EXERCISE BRIEF:
Lines below that include "Store" are the answer; copy each one.

SOURCE DATA:
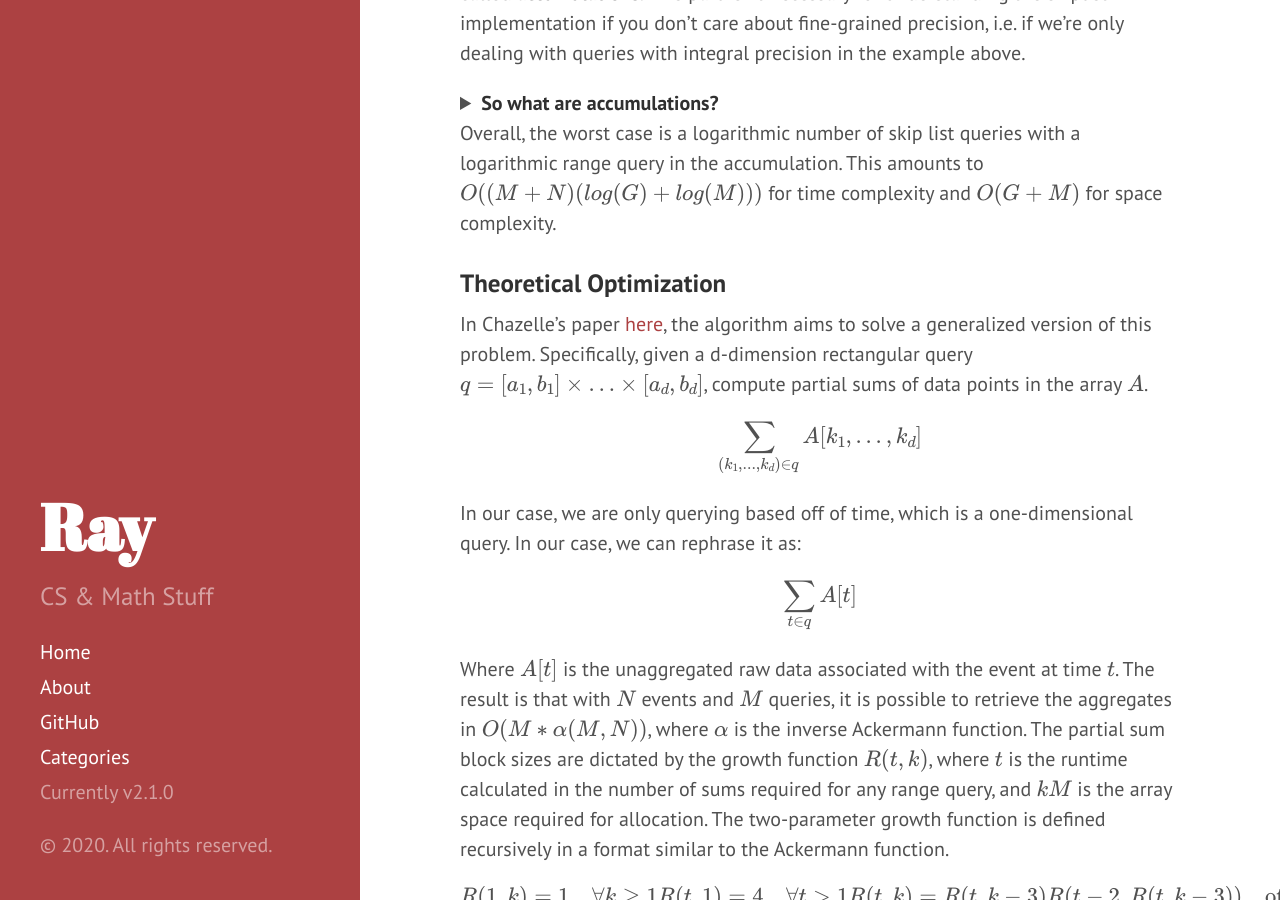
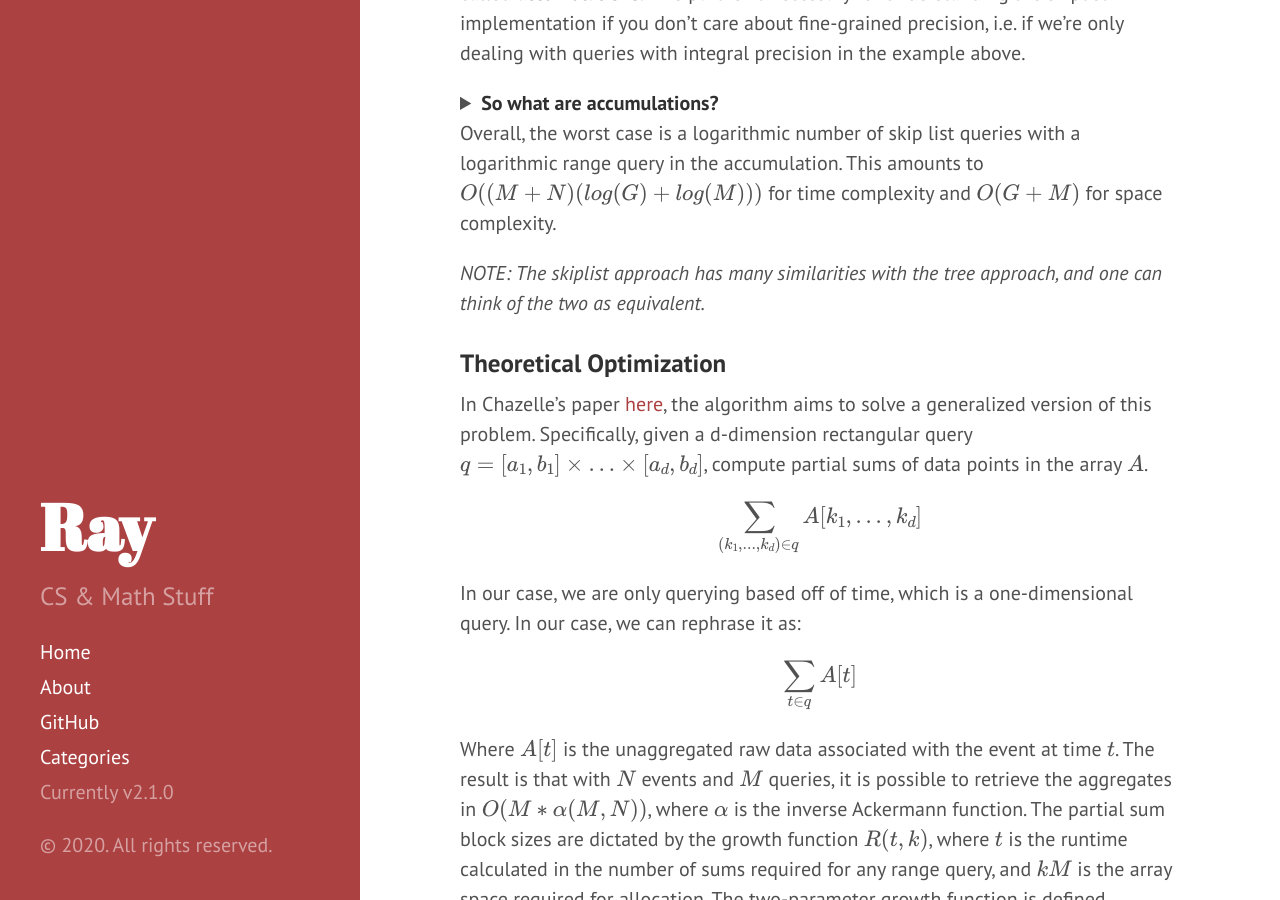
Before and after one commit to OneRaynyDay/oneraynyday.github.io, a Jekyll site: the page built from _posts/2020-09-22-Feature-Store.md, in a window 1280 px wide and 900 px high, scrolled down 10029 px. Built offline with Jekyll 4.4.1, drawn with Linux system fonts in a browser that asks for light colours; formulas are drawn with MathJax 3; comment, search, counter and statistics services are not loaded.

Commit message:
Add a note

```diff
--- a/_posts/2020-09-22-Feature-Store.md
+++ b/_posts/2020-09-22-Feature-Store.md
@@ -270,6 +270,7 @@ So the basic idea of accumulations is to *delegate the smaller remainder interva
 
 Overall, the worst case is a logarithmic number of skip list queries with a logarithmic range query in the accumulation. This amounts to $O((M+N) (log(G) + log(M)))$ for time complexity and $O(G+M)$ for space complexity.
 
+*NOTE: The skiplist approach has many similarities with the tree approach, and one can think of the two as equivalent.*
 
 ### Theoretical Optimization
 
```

EXERCISE SOLUTION:
Before and after one commit to OneRaynyDay/oneraynyday.github.io, a Jekyll site: the page built from _posts/2020-09-22-Feature-Store.md, in a window 1280 px wide and 900 px high, scrolled down 10029 px. Built offline with Jekyll 4.4.1, drawn with Linux system fonts in a browser that asks for light colours; formulas are drawn with MathJax 3; comment, search, counter and statistics services are not loaded.
--- a/_posts/2020-09-22-Feature-Store.md
+++ b/_posts/2020-09-22-Feature-Store.md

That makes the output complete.